(Source data)
────────────────────

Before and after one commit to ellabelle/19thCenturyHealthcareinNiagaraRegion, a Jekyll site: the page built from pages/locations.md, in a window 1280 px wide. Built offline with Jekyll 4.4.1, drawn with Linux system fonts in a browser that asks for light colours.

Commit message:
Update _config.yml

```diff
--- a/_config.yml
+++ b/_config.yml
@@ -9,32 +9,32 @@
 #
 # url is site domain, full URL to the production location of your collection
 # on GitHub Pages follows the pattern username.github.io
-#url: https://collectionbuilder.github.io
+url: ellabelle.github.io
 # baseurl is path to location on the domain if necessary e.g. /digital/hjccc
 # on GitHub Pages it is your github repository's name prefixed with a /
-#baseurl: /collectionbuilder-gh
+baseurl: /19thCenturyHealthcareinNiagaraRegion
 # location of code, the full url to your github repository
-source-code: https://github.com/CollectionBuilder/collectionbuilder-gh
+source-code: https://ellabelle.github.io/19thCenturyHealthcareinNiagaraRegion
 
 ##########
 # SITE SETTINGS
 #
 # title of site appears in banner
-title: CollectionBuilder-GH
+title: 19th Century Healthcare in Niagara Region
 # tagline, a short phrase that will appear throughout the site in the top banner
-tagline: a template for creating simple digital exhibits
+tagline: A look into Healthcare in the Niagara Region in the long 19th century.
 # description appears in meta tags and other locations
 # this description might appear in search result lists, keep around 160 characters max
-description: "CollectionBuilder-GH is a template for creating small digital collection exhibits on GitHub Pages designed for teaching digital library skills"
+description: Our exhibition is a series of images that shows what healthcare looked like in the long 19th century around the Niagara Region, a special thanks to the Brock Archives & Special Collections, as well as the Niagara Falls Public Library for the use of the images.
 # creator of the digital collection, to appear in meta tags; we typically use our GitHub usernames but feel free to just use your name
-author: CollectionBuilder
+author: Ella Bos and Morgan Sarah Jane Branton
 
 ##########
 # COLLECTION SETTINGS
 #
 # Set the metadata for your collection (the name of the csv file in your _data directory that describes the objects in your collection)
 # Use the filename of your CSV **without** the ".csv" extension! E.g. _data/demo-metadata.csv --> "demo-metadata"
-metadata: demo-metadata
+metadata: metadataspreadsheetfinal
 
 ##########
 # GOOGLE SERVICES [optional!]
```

────────────────────

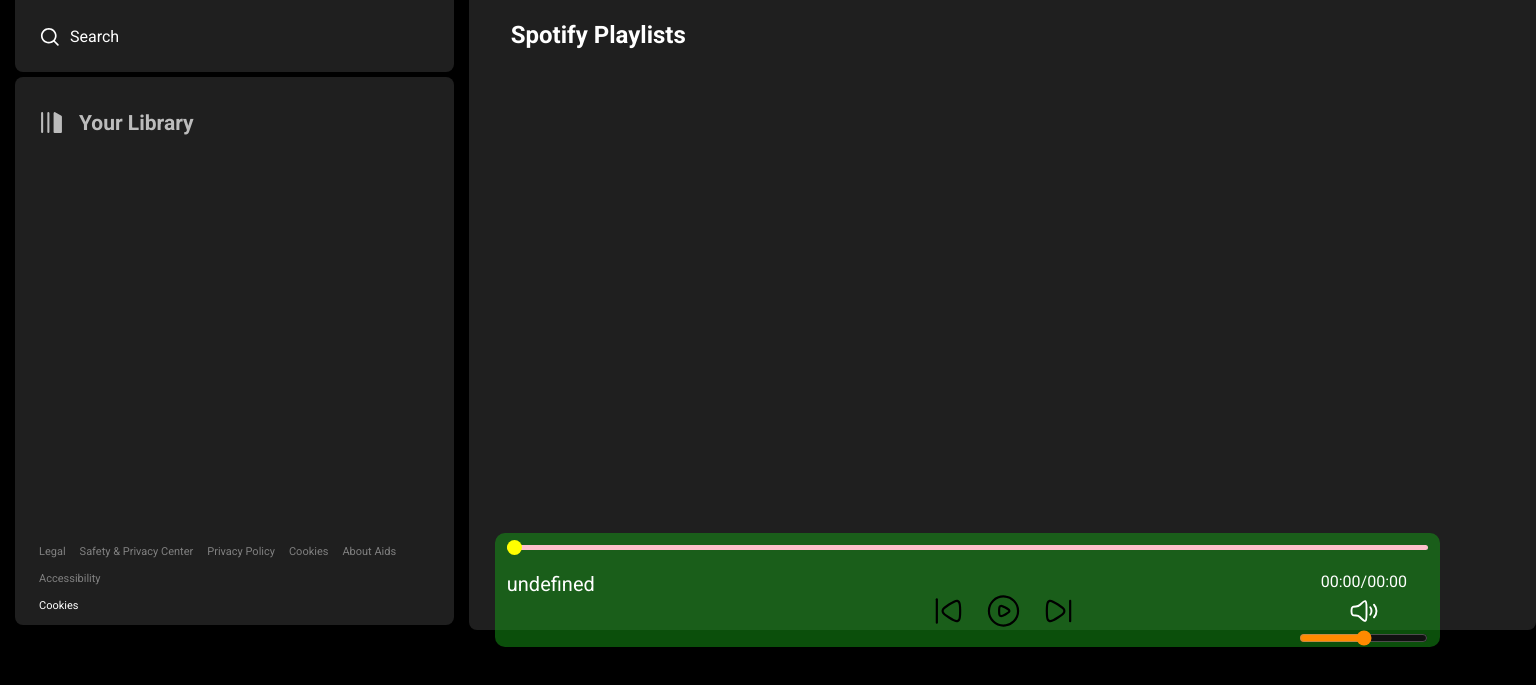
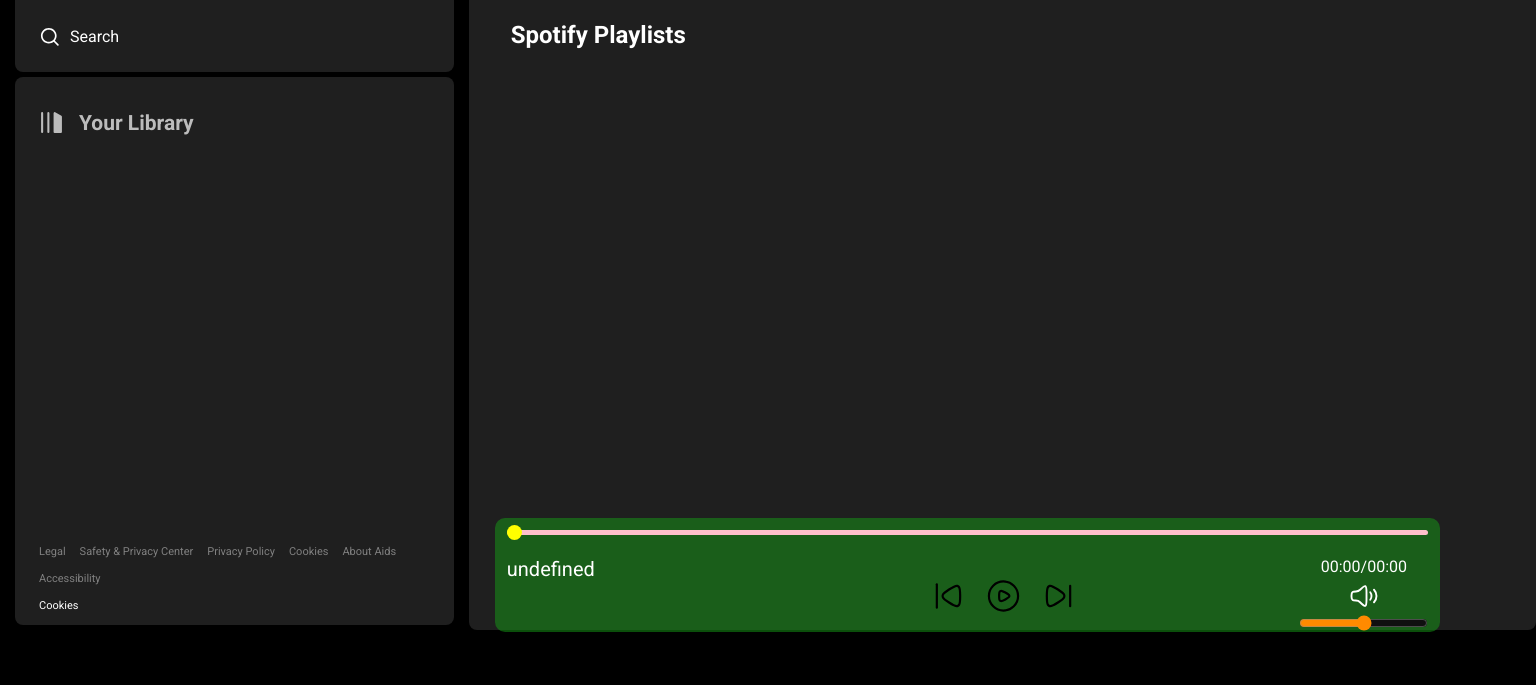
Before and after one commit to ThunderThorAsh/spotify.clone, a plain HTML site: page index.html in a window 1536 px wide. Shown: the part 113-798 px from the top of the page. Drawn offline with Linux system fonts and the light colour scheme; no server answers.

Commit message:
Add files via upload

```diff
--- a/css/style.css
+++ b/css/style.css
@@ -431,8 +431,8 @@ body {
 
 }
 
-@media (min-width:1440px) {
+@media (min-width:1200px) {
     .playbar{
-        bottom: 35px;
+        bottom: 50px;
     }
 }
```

────────────────────

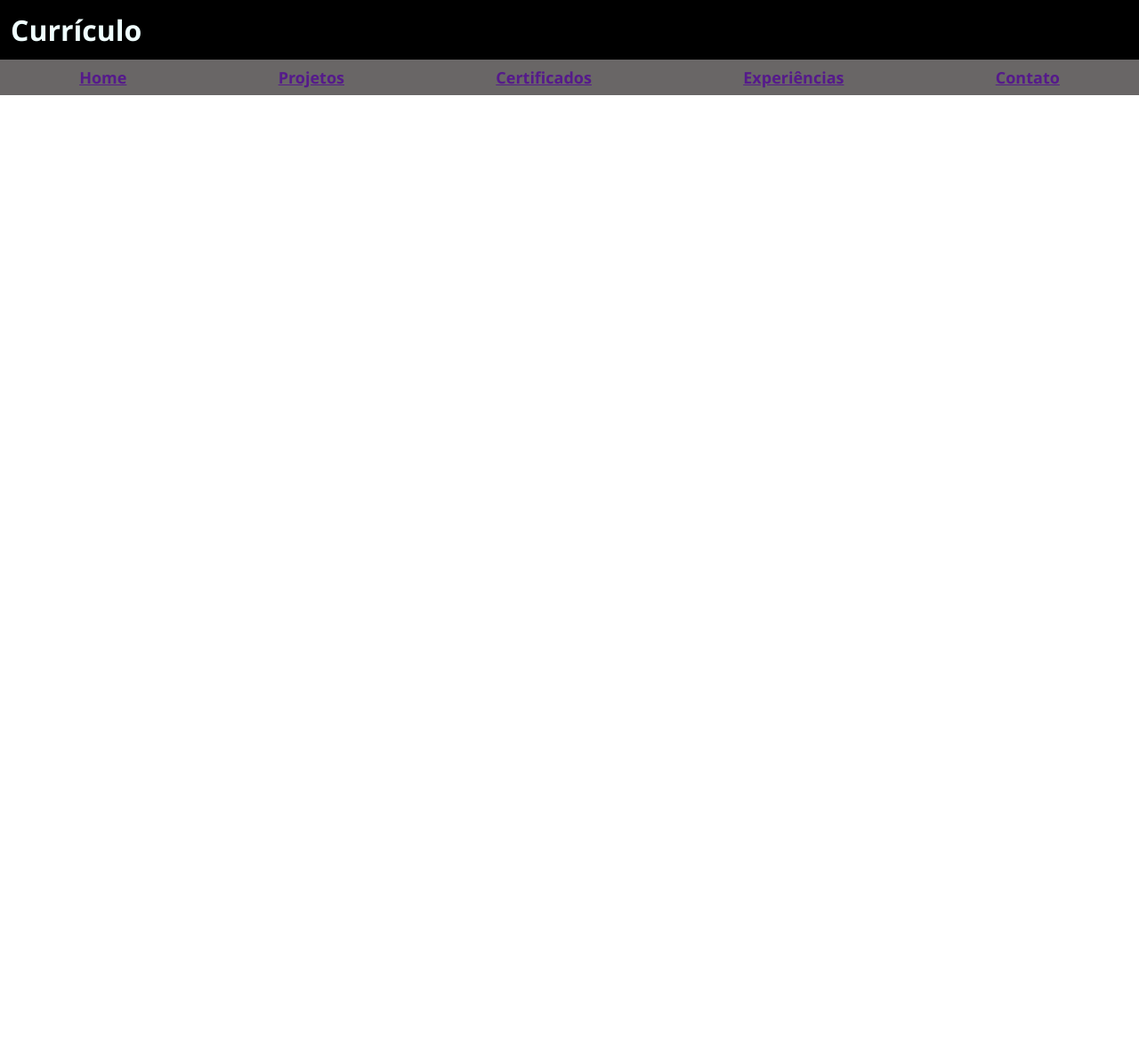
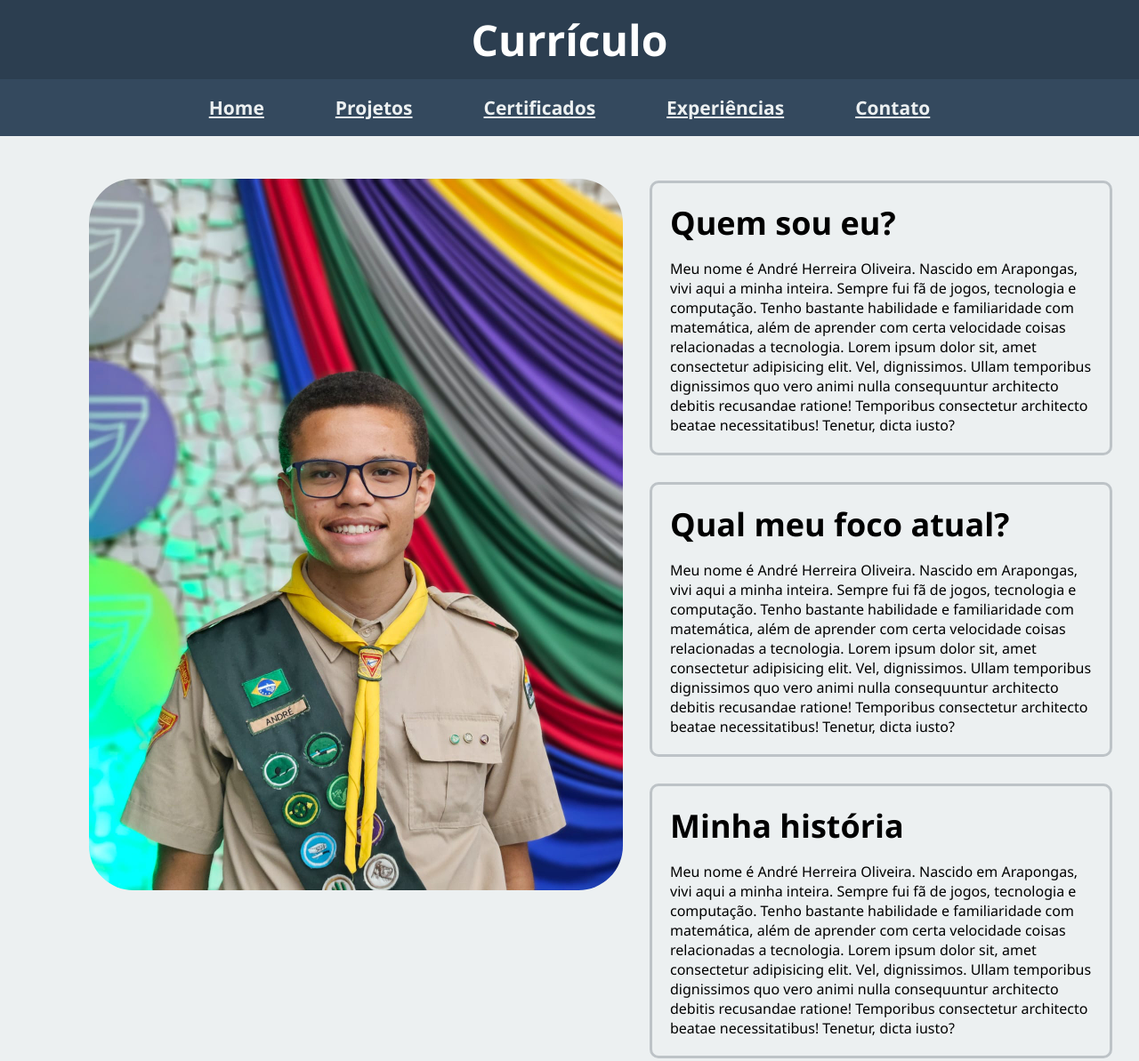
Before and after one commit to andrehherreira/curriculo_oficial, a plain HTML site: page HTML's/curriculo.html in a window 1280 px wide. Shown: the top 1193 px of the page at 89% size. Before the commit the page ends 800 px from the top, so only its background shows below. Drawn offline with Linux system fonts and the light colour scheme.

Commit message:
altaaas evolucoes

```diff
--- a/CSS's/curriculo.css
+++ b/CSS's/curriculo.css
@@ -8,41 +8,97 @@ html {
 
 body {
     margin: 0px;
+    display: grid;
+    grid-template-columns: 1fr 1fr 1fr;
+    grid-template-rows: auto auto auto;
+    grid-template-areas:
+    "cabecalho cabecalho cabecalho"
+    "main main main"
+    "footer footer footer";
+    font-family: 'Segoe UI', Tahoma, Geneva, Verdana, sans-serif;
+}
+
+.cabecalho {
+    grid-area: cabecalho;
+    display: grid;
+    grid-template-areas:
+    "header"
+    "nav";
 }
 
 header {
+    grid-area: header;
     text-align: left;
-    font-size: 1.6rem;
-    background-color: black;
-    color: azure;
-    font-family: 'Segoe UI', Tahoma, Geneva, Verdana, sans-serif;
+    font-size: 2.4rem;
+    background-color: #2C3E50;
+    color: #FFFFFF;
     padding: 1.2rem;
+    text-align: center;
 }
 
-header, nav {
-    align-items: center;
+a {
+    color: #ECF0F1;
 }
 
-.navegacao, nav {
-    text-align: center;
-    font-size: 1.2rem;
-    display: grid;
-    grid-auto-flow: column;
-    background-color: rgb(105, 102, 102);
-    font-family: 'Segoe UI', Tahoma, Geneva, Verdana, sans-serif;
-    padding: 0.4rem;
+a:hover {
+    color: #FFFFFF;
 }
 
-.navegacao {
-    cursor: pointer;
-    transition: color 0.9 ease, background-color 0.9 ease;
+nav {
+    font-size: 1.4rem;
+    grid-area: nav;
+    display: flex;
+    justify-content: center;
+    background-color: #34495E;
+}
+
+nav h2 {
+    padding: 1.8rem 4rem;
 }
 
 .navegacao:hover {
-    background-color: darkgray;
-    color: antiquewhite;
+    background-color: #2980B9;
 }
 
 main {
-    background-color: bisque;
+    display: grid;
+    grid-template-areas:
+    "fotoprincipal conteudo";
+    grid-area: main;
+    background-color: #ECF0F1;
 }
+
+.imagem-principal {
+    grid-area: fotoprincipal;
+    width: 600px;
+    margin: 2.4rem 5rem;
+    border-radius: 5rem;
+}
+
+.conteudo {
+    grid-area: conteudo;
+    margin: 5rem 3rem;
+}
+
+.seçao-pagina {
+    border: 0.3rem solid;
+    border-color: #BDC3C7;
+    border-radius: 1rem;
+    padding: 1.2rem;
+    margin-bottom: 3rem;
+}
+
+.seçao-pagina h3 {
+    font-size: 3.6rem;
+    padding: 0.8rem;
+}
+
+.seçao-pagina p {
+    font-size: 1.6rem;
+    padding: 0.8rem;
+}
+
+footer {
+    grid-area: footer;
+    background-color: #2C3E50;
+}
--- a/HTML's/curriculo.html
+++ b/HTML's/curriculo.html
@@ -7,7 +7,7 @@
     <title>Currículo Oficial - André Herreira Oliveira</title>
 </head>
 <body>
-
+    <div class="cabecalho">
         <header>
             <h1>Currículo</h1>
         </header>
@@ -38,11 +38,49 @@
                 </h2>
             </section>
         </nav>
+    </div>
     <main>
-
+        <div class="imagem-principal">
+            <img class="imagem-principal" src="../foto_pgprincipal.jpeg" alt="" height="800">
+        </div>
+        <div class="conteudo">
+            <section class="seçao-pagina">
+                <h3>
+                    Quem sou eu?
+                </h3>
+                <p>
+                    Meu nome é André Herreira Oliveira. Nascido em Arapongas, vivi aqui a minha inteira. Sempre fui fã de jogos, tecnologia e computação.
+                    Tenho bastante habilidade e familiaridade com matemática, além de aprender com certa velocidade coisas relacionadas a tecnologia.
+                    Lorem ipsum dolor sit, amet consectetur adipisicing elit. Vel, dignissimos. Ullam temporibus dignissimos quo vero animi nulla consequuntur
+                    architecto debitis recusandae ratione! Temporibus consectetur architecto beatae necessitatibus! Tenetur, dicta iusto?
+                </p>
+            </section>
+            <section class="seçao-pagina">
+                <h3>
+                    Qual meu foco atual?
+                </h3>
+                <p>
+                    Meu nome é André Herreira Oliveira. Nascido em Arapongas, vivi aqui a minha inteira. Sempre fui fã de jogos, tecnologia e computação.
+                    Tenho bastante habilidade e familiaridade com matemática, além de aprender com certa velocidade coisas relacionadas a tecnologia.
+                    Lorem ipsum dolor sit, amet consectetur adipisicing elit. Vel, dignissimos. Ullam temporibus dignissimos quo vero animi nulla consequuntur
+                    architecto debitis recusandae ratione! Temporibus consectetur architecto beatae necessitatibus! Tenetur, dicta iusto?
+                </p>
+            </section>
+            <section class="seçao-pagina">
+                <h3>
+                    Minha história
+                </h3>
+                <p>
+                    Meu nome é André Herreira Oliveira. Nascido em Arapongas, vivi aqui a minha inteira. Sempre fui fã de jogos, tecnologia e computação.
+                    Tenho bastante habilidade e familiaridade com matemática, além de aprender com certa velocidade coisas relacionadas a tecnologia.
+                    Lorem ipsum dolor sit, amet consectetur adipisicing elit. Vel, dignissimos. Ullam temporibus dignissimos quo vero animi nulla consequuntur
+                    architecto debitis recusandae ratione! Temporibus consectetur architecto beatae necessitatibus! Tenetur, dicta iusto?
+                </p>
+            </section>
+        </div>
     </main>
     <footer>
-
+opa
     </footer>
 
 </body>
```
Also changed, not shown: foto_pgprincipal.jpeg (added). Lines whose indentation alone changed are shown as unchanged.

────────────────────

**Directions:** After reading the records above, say how many lines hold the string "footer", using only a number.

**Reply:** 5